_INPUT FOR THIS TASK_:
========

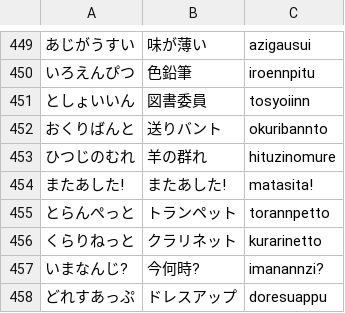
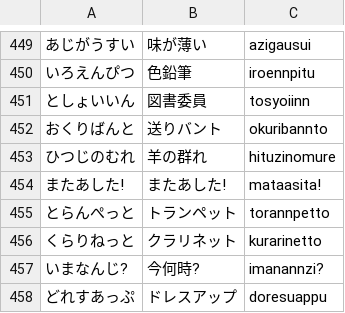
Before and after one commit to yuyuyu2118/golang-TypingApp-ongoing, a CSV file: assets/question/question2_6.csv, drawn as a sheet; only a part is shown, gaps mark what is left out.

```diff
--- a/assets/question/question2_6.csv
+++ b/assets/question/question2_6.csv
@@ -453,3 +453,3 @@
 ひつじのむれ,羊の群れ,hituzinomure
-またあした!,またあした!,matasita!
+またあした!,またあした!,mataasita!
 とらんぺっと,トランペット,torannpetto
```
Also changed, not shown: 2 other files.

========

_TASK DETAILS_:
Restate the records in full and word for word, but keep the pictures out.

_TASK RESULT_:
Before and after one commit to yuyuyu2118/golang-TypingApp-ongoing, a CSV file: assets/question/question2_6.csv, drawn as a sheet; only a part is shown, gaps mark what is left out.

```diff
--- a/assets/question/question2_6.csv
+++ b/assets/question/question2_6.csv
@@ -453,3 +453,3 @@
 ひつじのむれ,羊の群れ,hituzinomure
-またあした!,またあした!,matasita!
+またあした!,またあした!,mataasita!
 とらんぺっと,トランペット,torannpetto
```
Also changed, not shown: 2 other files.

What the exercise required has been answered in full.